1981: After club members saw an article published in Stamp Collector magazine it was decided at the club’s Jan. 29 meeting to start a program whereby members would earn Stamp Bucks for various levels of participation in club activities. Club members receive the smallest amount, 5 stamp bucks, for bringing a guest to a meeting or submitting lots for a club auction. The most stamp bucks, 200, are given to members who serve as chair of the board, chair of the club’s annual AIRPEX event, create a club competition, or serve as publisher of the club newsletter. They have no cash value.

1980: The club’s board decided to take advantage for the first time ever of accepting the American Philatelic Society’s circuit/approval books. “We have not taken advantage of this benefit in the past, because of the logistics involved in receiving books, keeping track of who removes what from each book, the money and bookkeeping problems, etc.” members were told in the August  newsletter. Two club members volunteered to be responsible for the new program. “The final result will depend on the honesty of those buying stamps from the 20 or so different books which we will receive each month. If all goes well this should be a real benefit for all club members.”

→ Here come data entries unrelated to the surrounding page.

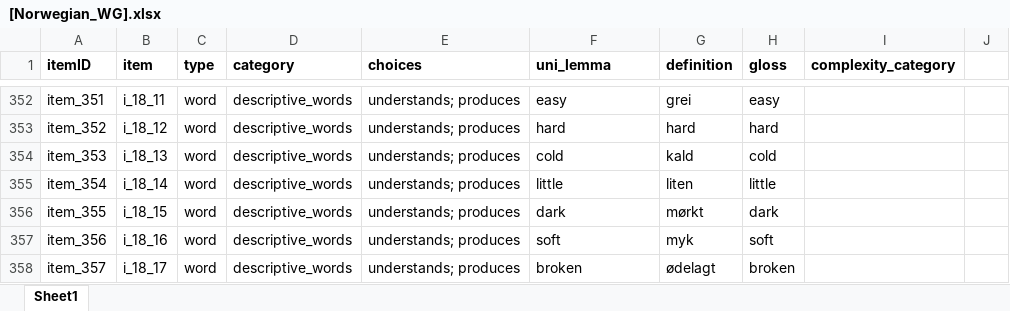
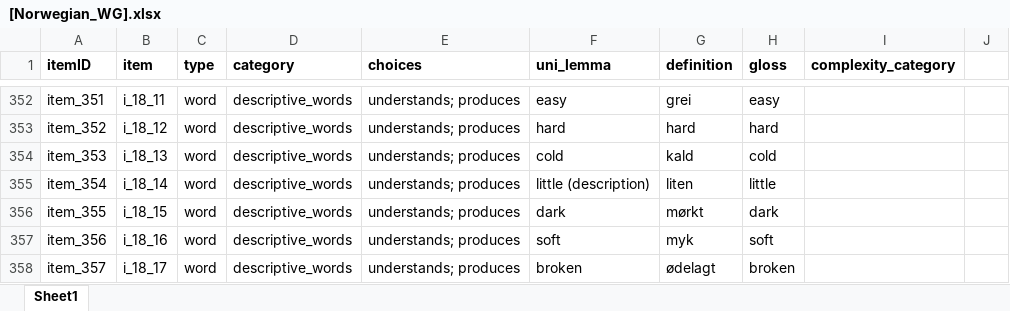
Before and after one commit to langcog/wordbank, an Excel workbook: raw_data/Norwegian_WG/[Norwegian_WG].xlsx, sheet Sheet1, drawn as a sheet; only a part is shown, gaps mark what is left out; values as stored, in another font and other column widths than the file's, no borders; the diff names each change by its address in the sheet, - before the commit and + after, or states it on an @@ line.

```diff
--- a/raw_data/Norwegian_WG/[Norwegian_WG].xlsx (sheet Sheet1)
+++ b/raw_data/Norwegian_WG/[Norwegian_WG].xlsx (sheet Sheet1)
-F355 (uni_lemma): little
+F355 (uni_lemma): little (description)
```
Also changed, not shown: raw_data/English_WG/[English_WG].xlsx, raw_data/Spanish_WG/[Spanish_WG].xlsx, 1 other file.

1976: The club voted to leave its meeting space at the Bomberger Recreation Center at East Fifth and High Streets in Dayton and move to the Kettering Government Center on Shroyer Road. Meeting nights were also changed, from Tuesdays to Mondays. Some members disagreed with the changes and formed the City of Dayton Philatelic Society, which was affiliated with Dayton’s Parks and Recreation Department. The society was merged back into the Dayton Stamp Club, which accepted all the society’s assets, 10 years later.

1976: The Dayton Stamp Club held its first annual Philatelic Exhibition, Nov. 27-28, at the Dayton Convention Center. The event was designated DAYTON AIRPEX I. A special cachet honoring Prof. George de Bothezat, inventor of the first Army helicopter, was issued in conjunction with the show. The cachet sold for $1.50. The Dayton Daily News described AIRPEX I as “unique,” because it featured only Air Mail stamps and stamps honoring aviation.

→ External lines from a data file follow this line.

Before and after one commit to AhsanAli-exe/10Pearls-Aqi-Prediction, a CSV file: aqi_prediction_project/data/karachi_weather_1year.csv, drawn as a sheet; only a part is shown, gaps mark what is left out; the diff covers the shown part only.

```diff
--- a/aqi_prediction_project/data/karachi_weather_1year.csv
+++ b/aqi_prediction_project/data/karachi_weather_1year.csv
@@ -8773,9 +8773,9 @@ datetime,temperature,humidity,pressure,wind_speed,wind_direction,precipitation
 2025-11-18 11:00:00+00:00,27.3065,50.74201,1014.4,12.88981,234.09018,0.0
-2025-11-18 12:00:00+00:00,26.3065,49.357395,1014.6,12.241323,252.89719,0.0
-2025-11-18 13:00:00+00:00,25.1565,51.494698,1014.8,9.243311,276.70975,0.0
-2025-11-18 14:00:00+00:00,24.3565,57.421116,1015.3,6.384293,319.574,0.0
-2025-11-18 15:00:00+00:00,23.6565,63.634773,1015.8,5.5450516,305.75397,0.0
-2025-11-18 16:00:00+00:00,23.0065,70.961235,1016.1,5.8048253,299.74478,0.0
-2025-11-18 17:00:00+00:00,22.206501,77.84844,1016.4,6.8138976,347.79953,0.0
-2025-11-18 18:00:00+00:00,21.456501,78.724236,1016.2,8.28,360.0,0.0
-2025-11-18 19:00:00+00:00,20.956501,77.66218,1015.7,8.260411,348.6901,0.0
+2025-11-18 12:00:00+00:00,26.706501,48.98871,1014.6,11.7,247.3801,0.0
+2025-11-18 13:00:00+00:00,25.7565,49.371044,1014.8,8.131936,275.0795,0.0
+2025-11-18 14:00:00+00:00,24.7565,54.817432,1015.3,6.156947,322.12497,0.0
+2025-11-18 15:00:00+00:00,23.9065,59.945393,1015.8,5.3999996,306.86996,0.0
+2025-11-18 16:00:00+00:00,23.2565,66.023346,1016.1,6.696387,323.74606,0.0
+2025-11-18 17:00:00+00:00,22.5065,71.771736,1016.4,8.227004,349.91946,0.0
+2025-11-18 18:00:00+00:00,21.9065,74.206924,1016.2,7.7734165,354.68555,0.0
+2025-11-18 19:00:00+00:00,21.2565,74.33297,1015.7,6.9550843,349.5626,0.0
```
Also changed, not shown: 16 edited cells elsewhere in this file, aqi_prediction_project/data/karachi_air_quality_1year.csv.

1938: The Dayton Philatelic Society, forerunner of the Dayton Stamp Club, moved its meeting place from the Engineer’s Club to the YMCA in Dayton. The meeting night stayed the same, the second Monday of the month. Dayton’s preeminent architectural firm, Schenck and Williams, designed both the Engineer’ Club where the club had been meeting and the YMCA where the club moved to. Schenck and Williams are best known for designing Hawthorn Hill, home of the Wright Brothers that is today a designated National Historic Landmark open to the public. Among the club’s other big news that year was the success of a new meeting activity where each member was asked to display a page from their album or their favorite stamp or set of stamps and talk to the club for up to 5 minutes about why the stamp or stamps they showed appealed to them. According to Feb. 14 meeting minutes it was “one of the most interest packed meetings the club has ever held” and “an evening long remembered.”